Let’s try a thought experiment. Let’s suppose we take a group of chronic dieters who self-report to hate their bodies and fear fatness.* Subject them to a slideshow of people who are even thinner, and who aren’t shown eating. As a bonus, the imagery is presented in a way as to suggest that thinness is what makes these models attractive and worthy of love and the good things in life. Directly afterwards, ask the study participants about their feelings towards their own bodies, and see how many candies they take from a bowl.

My guess, based on the literature of similar studies and good old-fashioned logic? They’ll feel even worse about their bodies, and will tend to restrict their eating more than usual.

Then, show the same group of people a slideshow of images from, say, Adipositivity and some fatshion blogs. Show them fat people in attractive poses and lighting, in pictures meant to suggest that they are attractive, and worthy of the good things in life. Would it be any surprise if the study participants, post-slideshow, felt better about their bodies, and tended to relax their chronic restriction a tad?

What I want to know: why is the second scenario supposed to be the ‘unhealthy’ one?

The power of Healthist language and concepts is much more pervasive than we think. Its stranglehold on common sense and higher reason — its doublespeak — ties even those who make a living researching these things into knots of contradiction.

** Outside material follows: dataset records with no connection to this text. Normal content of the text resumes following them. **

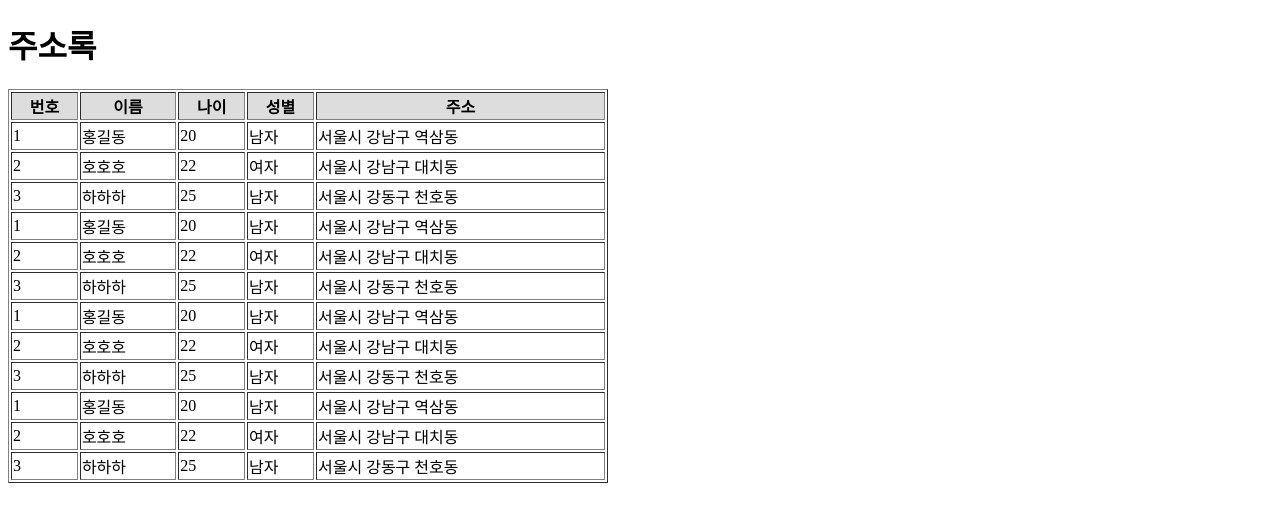
Repository: chanjin5212/Full-Stack-study
Page: client/ClientTest/src/main/webapp/html/ex16_table.html
These files come from the project's save history. The page is drawn as it stood at one moment and after the next save; the edit follows.
The browser window is 1280 px wide. The pictures show the whole page.

Above is the page before, as saved 2022-05-24 07:00:36.

After the next save:
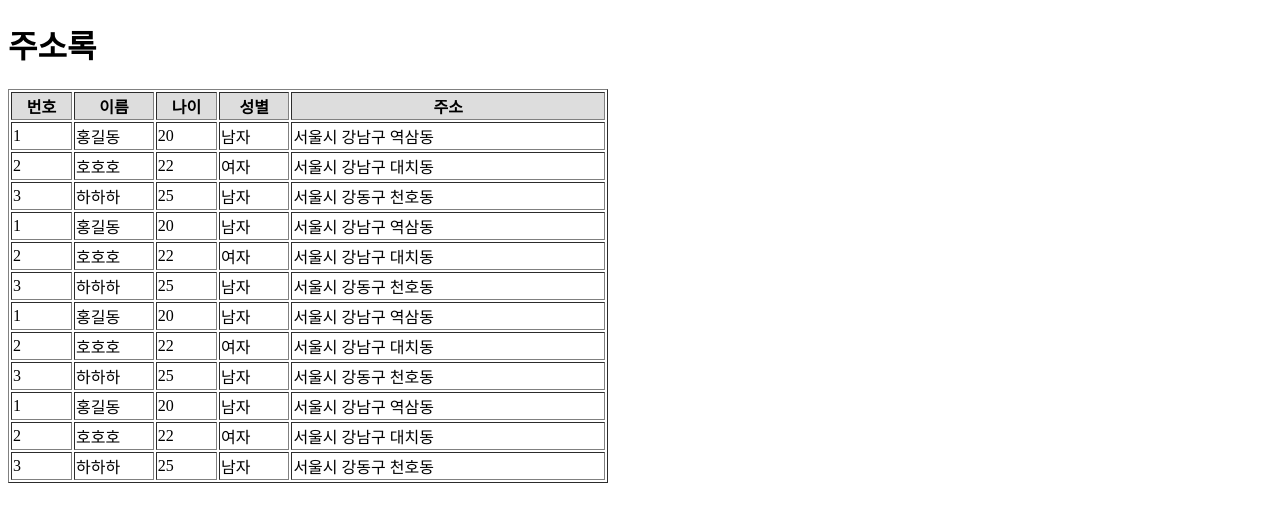
Saved 80 s later.
--- a/client/ClientTest/src/main/webapp/html/ex16_table.html
+++ b/client/ClientTest/src/main/webapp/html/ex16_table.html
@@ -28,11 +28,11 @@
 		</tr>
 		-->
 		<tr bgcolor="#DDDDDD">
-			<th>번호</th>
-			<th>이름</th>
-			<th>나이</th>
-			<th>성별</th>
-			<th>주소</th>
+			<th width="60">번호</th>
+			<th width="80">이름</th>
+			<th width="60">나이</th>
+			<th width="70">성별</th>
+			<th width="330">주소</th>
 		</tr>
 		<tr>
 			<td>1</td>
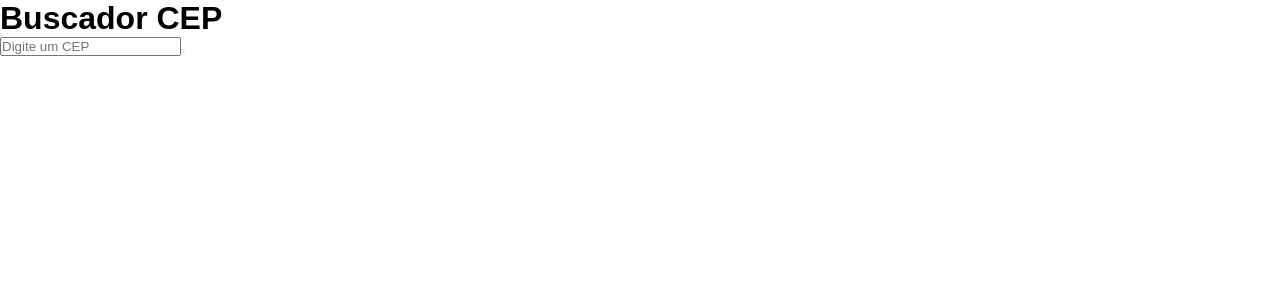
Repository: WelyntonRenan/buscador-cep
Page: / (app in buscador/)
An editor plug-in stored every save of this project. The page is shown before and after the next save, followed by the edit.
The browser window is 1280 px wide. The pictures show the whole page.
The project was rebuilt for these pictures with package versions that can differ from the ones it lists, and the page was loaded fresh each time.

Above is the page before, as saved 2022-11-13 23:25:54.

### buscador/public/index.html
<!DOCTYPE html>
<html lang="en">

<head>
  <meta charset="utf-8" />
  <link rel="icon" href="%PUBLIC_URL%/favicon.ico" />
  <meta name="viewport" content="width=device-width, initial-scale=1" />
  <meta name="theme-color" content="#000000" />
  <meta name="description" content="Web site created using create-react-app" />
  <link rel="apple-touch-icon" href="%PUBLIC_URL%/logo192.png" />
  <!--
      manifest.json provides metadata used when your web app is installed on a
      user's mobile device or desktop. See https://developers.google.com/web/fundamentals/web-app-manifest/
    -->
  <link rel="manifest" href="%PUBLIC_URL%/manifest.json" />
  <!--
      Notice the use of %PUBLIC_URL% in the tags above.
      It will be replaced with the URL of the `public` folder during the build.
      Only files inside the `public` folder can be referenced from the HTML.

      Unlike "/favicon.ico" or "favicon.ico", "%PUBLIC_URL%/favicon.ico" will
      work correctly both with client-side routing and a non-root public URL.
      Learn how to configure a non-root public URL by running `npm run build`.
    -->
  <title>Buscador</title>
</head>

<body>
  <noscript>You need to enable JavaScript to run this app.</noscript>
  <div id="root"></div>
  <!--
      This HTML file is a template.
      If you open it directly in the browser, you will see an empty page.

      You can add webfonts, meta tags, or analytics to this file.
      The build step will place the bundled scripts into the <body> tag.

      To begin the development, run `npm start` or `yarn start`.
      To create a production bundle, use `npm run build` or `yarn build`.
    -->
</body>

</html>

### buscador/src/App.js
import React from 'react';
import { fiSearch } from 'react-icons/fi'

function App() {
  return (
    <div className="Container">
      <h1 className="title">Buscador CEP</h1>

      <div className="containerInput">
        <input
          type="text"
          placeholder="Digite um CEP"
        />

        <button className="buttonSearch">
          <fiSearch size={25} color="#000" />
        </button>

      </div>

    </div>
  );
}

export default App;

Loaded but not shown: buscador/src/index.js (common file); buscador/src/index.css (common file)

After the next save:
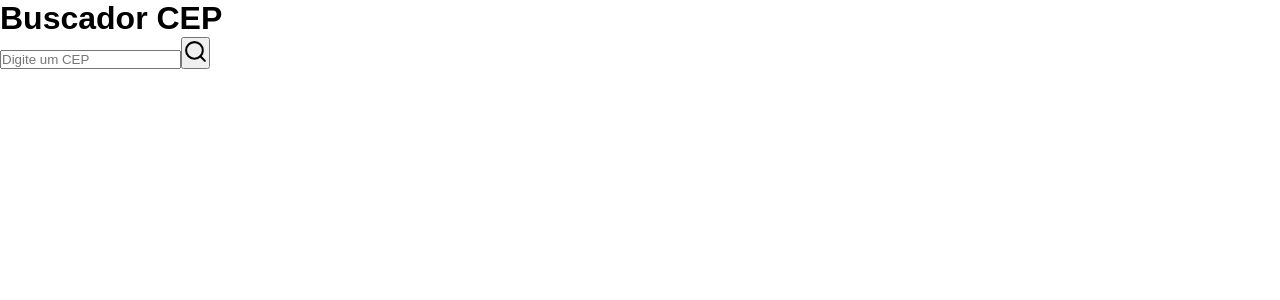
Saved 2 min 45 s later.
--- a/buscador/src/App.js
+++ b/buscador/src/App.js
@@ -1,5 +1,5 @@
 import React from 'react';
-import { fiSearch } from 'react-icons/fi'
+import { FiSearch } from 'react-icons/fi';
 
 function App() {
   return (
@@ -13,7 +13,7 @@ function App() {
         />
 
         <button className="buttonSearch">
-          <fiSearch size={25} color="#000" />
+          <FiSearch size={25} color="#000" />
         </button>
 
       </div>
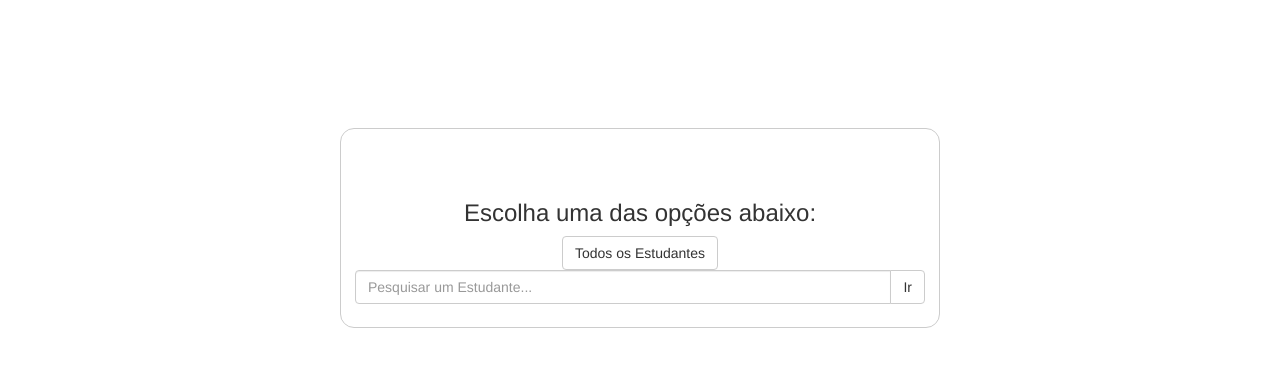
Repository: ipti/br.tag.webservice
Page: http://localhost/Restful-API-TAG/students.jsp
The author's editor kept a copy of each file at every save. The page is drawn from the files as they stood at one save, then again after the next save.
The browser window is 1280 px wide. The pictures show the whole page.
The page is served by Tomcat 9.

Above is the page before, as saved 2016-04-27 13:41:01.

After the next save:
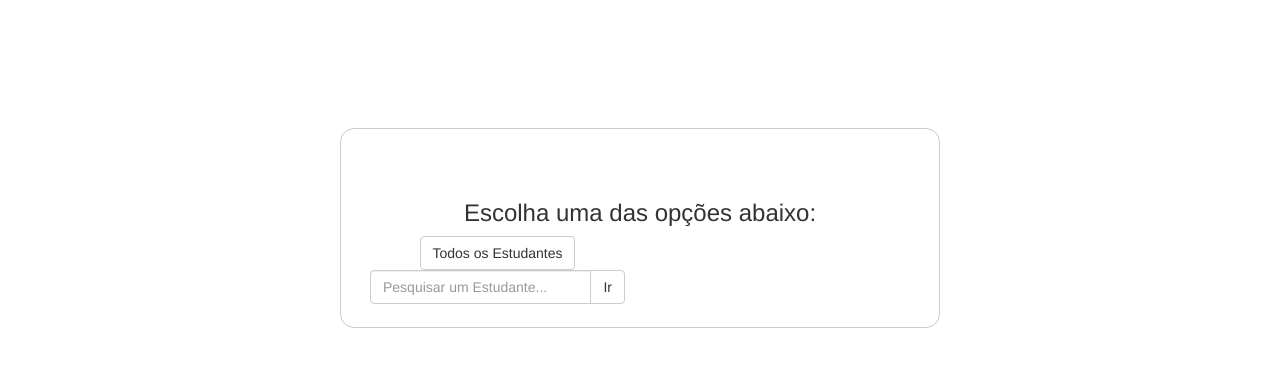
Saved 41 s later.
--- a/Restful-API-TAG/WebContent/students.jsp
+++ b/Restful-API-TAG/WebContent/students.jsp
@@ -12,17 +12,14 @@
 	<div id="studentsDiv">
 		<h3 id="titleStudents">Escolha uma das opções abaixo:</h3>
 
-		<div class="btn-group-md text-center" role="group" aria-label="...">
-			<a type="submit" class="btn btn-default"
-				href="${pageContext.request.contextPath}/api/TagService/getStudents">Todos
-				os Estudantes</a>
-			<div class="input-group">
-				<input type="text" class="form-control"
-					placeholder="Pesquisar um Estudante..."> <span
-					class="input-group-btn"> <a class="btn btn-default"
-					type="submit"
-					href="${pageContext.request.contextPath}/api/TagService/getStudents">Ir</a>
-				</span>
+		<div class="btn-group-md col-lg-6 text-center" role="group" aria-label="...">
+			<a type="submit" class="btn btn-default" href="${pageContext.request.contextPath}/api/TagService/getStudents">Todos os Estudantes</a>
+
+				<div class="input-group">
+					<input type="text" class="form-control" placeholder="Pesquisar um Estudante...">
+					<span class="input-group-btn">
+						<a class="btn btn-default" type="submit" href="${pageContext.request.contextPath}/api/TagService/getStudents">Ir</a>
+					</span>
 			</div>
 		</div>
 </body>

*I chose this group to make the comparison clearer. It applies to a more general group of participants since the majority of women in Western culture have dieted, and are inundated with messages about how thinness is the same as healthiness, godliness, and worth. Men are increasingly being marketed to in a similar way, and more men diet now than ever before.

Weight- and Looks-Bullied Minnesota Girls Fulfill Suicide Pact

This is so sad. Thanks to my husband for emailing the link as soon as he saw it — we’re the parents of teenage girls and are extraordinarily alarmed by the prevalence and virulence of appearance- and weight-based bullying.

These poor girls were only 14. They hadn’t even begun their mature lives, and they already decided — apparently for a long time — that they wanted nothing of this abusive world.

Settle said that her niece, Haylee, had been the victim of bullying after moving to Minnesota from Indiana with her mother and 8-year-old brother.

“She was made fun of for being overweight, her red hair,” Settle said. “She posted on my [Facebook] wall that she really wanted to come back…that the people were mean and cruel and she didn’t fit in.”

Even though Haylee wasn’t severely overweight, she was so uncomfortable about her size that she rarely ate in public at school, Settle said.

Paige was Haylee’s closest friend.

Haylee’s letter was to her mother and detailed plans for her funeral, Settle said.

“She requested everything pink and princess and butterflies,” Settle said.

“She was actually one of the most giving loving girls you would ever meet… She just loved everyone unconditionally…She couldn’t stand people to be made fun of, tortured, teased. She stood up for the underdogs and she was one herself,” Settle said.

If the Fat Acceptance movement needs to be about anything, it needs to be against a world where 14 year-olds (and 9 year-olds, and 4 year-olds) are made to feel absolutely worthless and broken for their ‘wrong’ weight.

My good wishes go out to the family and friends of these poor girls.